Northwest Wyoming Treatment Center provided substance abuse treatment from 2009 to 2016, serving youth between the ages of 12 and 17 who were struggling with addictions to controlled substances.

At its peak, the center had roughly 20 employees, with Barrus as executive director, Bennett as clinical director and Dutson as a therapist.

Most of the center’s clients came from court-ordered placements — many from the Wind River Indian Reservation — and spent months in the program. They were, according to the defendants’ attorneys, “some of the most psychologically damaged, and hard to reach, children in the State of Wyoming.”

Barrus said the clients were addicts dealing with mental issues, trauma, abuse, generational addiction, homelessness and/or risky behavior, and they were there to receive 24/7 residential treatment.

“It was hard work dealing with some of the kids,” he said, noting the circumstances they came from.

But Barrus also called it a privilege, saying they were generally good kids dealing with addictions.

When the Commission on Accreditation of Rehabilitation Facilities surveyed the center in December 2015, it noted “strengths in many areas” and re-certified the facility for the three-year maximum.

“The staff at NWTC provides the consistent caring and nurturing that has often been missing in the lives of the clients served,” surveyor David Blondeau wrote in part, adding that the staff were “highly credentialed and utilize state-of-the-art interventions.”

However, roughly a week later, a team of investigators from the Wyoming Department of Health’s Medicaid Program Integrity and law enforcement officers came to the center’s door, as part of an investigation of the organization’s billing practices.

Most of the clients at the nonprofit center were Wyoming Medicaid beneficiaries. Over a period of six years, NWTC billed Medicaid more than $8.5 million for the careit provided to more than 100 clientsand authorities came to believe that much of the billing was excessive and inappropriate, including when compared to other facilities.

In January 2016, Program Integrity demanded that the center repay nearly $1.35 million, which effectively shut the operation down.

Then in March 2019, the U.S. Attorney’s Office moved to seize all of the center’s property — including three buildings, a vacant lot and cash — asserting that the assets represented the proceeds of false and fraudulent bills submitted to Medicaid; the center’s board agreed to forfeit the property. Then in September 2019, federal prosecutors indicted Barrus, Bennett and Dutson on a combined total of 14 felony charges.

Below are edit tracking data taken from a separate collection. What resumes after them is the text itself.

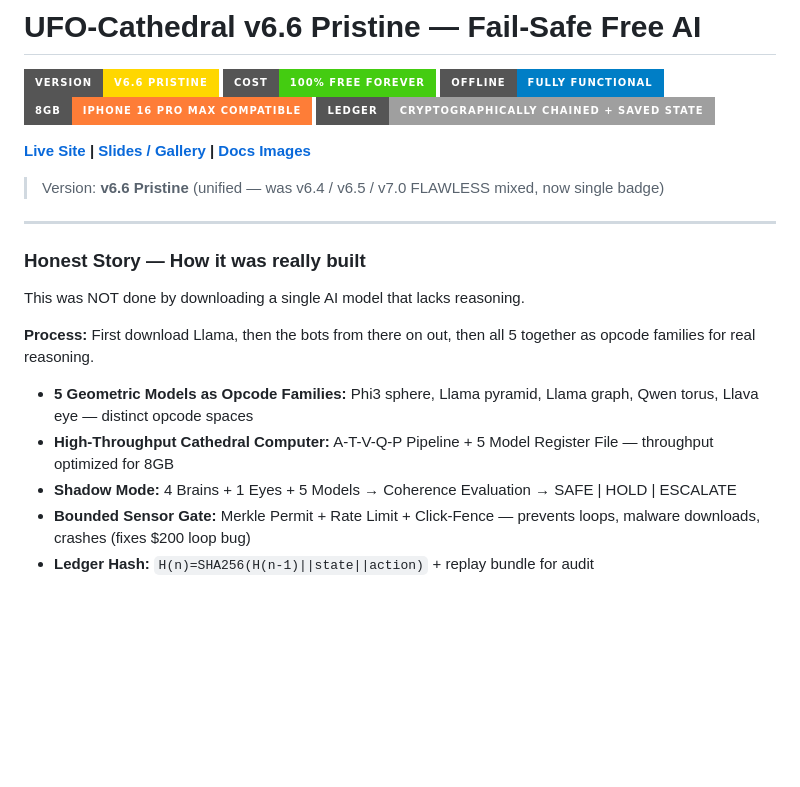
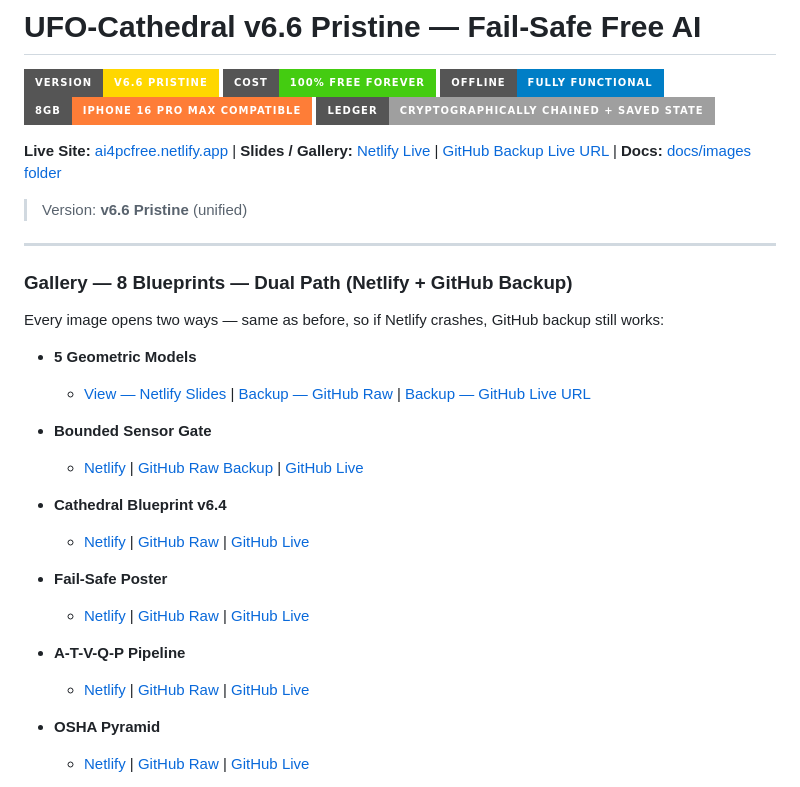
Before and after one commit to JoseAngelSolorzanoLuna/UFO-Cathedral-v6.4-FailSafe-Free-AI, a Markdown page: README.md, the part around one of its changes. GitHub-like rendering; badges without logos; blank space fills up the shorter version.

```diff
--- a/README.md
+++ b/README.md
@@ -6,20 +6,33 @@
 ![RAM](https://img.shields.io/badge/8GB-iPhone%2016%20Pro%20Max%20Compatible-orange?style=for-the-badge)
 ![Ledger](https://img.shields.io/badge/ledger-cryptographically%20chained%20%2B%20saved%20state-lightgrey?style=for-the-badge)
 
-**[Live Site](https://ai4pcfree.netlify.app) | [Slides / Gallery](https://ai4pcfree.netlify.app/slides/) | [Docs Images](https://github.com/JoseAngelSolorzanoLuna/UFO-Cathedral-v6.4-FailSafe-Free-AI/tree/main/docs/images)**
+**Live Site:** [ai4pcfree.netlify.app](https://ai4pcfree.netlify.app) |
+**Slides / Gallery:** [Netlify Live](https://ai4pcfree.netlify.app/slides/) | [GitHub Backup Live URL](https://JoseAngelSolorzanoLuna.github.io/UFO-Cathedral-v6.4-FailSafe-Free-AI/slides/) |
+**Docs:** [docs/images folder](https://github.com/JoseAngelSolorzanoLuna/UFO-Cathedral-v6.4-FailSafe-Free-AI/tree/main/docs/images)
 
-> Version: **v6.6 Pristine** (unified — was v6.4 / v6.5 / v7.0 FLAWLESS mixed, now single badge)
+> Version: **v6.6 Pristine** (unified)
 
 ---
 
-### Honest Story — How it was really built
+### Gallery — 8 Blueprints — Dual Path (Netlify + GitHub Backup)
 
-This was NOT done by downloading a single AI model that lacks reasoning.
+Every image opens two ways — same as before, so if Netlify crashes, GitHub backup still works:
 
-**Process:** First download Llama, then the bots from there on out, then all 5 together as opcode families for real reasoning.
+- **5 Geometric Models**
+  - [View — Netlify Slides](https://ai4pcfree.netlify.app/slides/#5-geometric-models-opcode-families) | [Backup — GitHub Raw](https://raw.githubusercontent.com/JoseAngelSolorzanoLuna/UFO-Cathedral-v6.4-FailSafe-Free-AI/main/docs/images/5-geometric-models-opcode-families.png) | [Backup — GitHub Live URL](https://JoseAngelSolorzanoLuna.github.io/UFO-Cathedral-v6.4-FailSafe-Free-AI/docs/images/5-geometric-models-opcode-families.png)
 
-- **5 Geometric Models as Opcode Families:** Phi3 sphere, Llama pyramid, Llama graph, Qwen torus, Llava eye — distinct opcode spaces
-- **High-Throughput Cathedral Computer:** A-T-V-Q-P Pipeline + 5 Model Register File — throughput optimized for 8GB
-- **Shadow Mode:** 4 Brains + 1 Eyes + 5 Models → Coherence Evaluation → SAFE | HOLD | ESCALATE
-- **Bounded Sensor Gate:** Merkle Permit + Rate Limit + Click-Fence — prevents loops, malware downloads, crashes (fixes $200 loop bug)
-- **Ledger Hash:** `H(n)=SHA256(H(n-1)||state||action)` + replay bundle for audit
+- **Bounded Sensor Gate**
+  - [Netlify](https://ai4pcfree.netlify.app/slides/#bounded-sensor-gate-machine-guard) | [GitHub Raw Backup](https://raw.githubusercontent.com/JoseAngelSolorzanoLuna/UFO-Cathedral-v6.4-FailSafe-Free-AI/main/docs/images/bounded-sensor-gate-machine-guard.png) | [GitHub Live](https://JoseAngelSolorzanoLuna.github.io/UFO-Cathedral-v6.4-FailSafe-Free-AI/docs/images/bounded-sensor-gate-machine-guard.png)
+
+- **Cathedral Blueprint v6.4**
+  - [Netlify](https://ai4pcfree.netlify.app/slides/#cathedral-computer-blueprint-v64) | [GitHub Raw](https://raw.githubusercontent.com/JoseAngelSolorzanoLuna/UFO-Cathedral-v6.4-FailSafe-Free-AI/main/docs/images/cathedral-computer-blueprint-v64.png) | [GitHub Live](https://JoseAngelSolorzanoLuna.github.io/UFO-Cathedral-v6.4-FailSafe-Free-AI/docs/images/cathedral-computer-blueprint-v64.png)
+
+- **Fail-Safe Poster**
+  - [Netlify](https://ai4pcfree.netlify.app/slides/#fail-safe-free-ai-poster) | [GitHub Raw](https://raw.githubusercontent.com/JoseAngelSolorzanoLuna/UFO-Cathedral-v6.4-FailSafe-Free-AI/main/docs/images/fail-safe-free-ai-poster.jpg) | [GitHub Live](https://JoseAngelSolorzanoLuna.github.io/UFO-Cathedral-v6.4-FailSafe-Free-AI/docs/images/fail-safe-free-ai-poster.jpg)
+
+- **A-T-V-Q-P Pipeline**
+  - [Netlify](https://ai4pcfree.netlify.app/slides/#high-throughput-cathedral-computer) | [GitHub Raw](https://raw.githubusercontent.com/JoseAngelSolorzanoLuna/UFO-Cathedral-v6.4-FailSafe-Free-AI/main/docs/images/high-throughput-cathedral-computer.png) | [GitHub Live](https://JoseAngelSolorzanoLuna.github.io/UFO-Cathedral-v6.4-FailSafe-Free-AI/docs/images/high-throughput-cathedral-computer.png)
+
+- **OSHA Pyramid**
+  - [Netlify](https://ai4pcfree.netlify.app/slides/#osha-hierarchy-controls-pyramid) | [GitHub Raw](https://raw.githubusercontent.com/JoseAngelSolorzanoLuna/UFO-Cathedral-v6.4-FailSafe-Free-AI/main/docs/images/osha-hierarchy-controls-pyramid.png) | [GitHub Live](https://JoseAngelSolorzanoLuna.github.io/UFO-Cathedral-v6.4-FailSafe-Free-AI/docs/images/osha-hierarchy-controls-pyramid.png)
+
```
Also changed, not shown: other parts of README.md (+15 -60 lines).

A grand jury generally alleged that the men had submitted claims for activities that didn’t qualify as therapeutically necessary substance abuse treatment, for activities not covered by Medicaid and for services the center or their staffers weren’t authorized or licensed to provide.

The indictment also alleged the center had “up-coded” some claims — for instance, by billing what the government saw as group recreational activities at the higher rate for individual treatment. A federal prosecutor asserted earlier this year that NWTC had billed “all day every day for activities that are not covered by Medicaid (including sleeping, eating, playing video games, weightlifting and traveling the state for recreational activities) as if those activities were covered substance abuse treatment.”


Clipped from: https://www.thesheridanpress.com/news/regional-news/jury-acquits-men-of-all-counts-in-medicaid-fraud-case/article_6b5677c4-a488-11ec-932d-5f3d36b8b1ab.html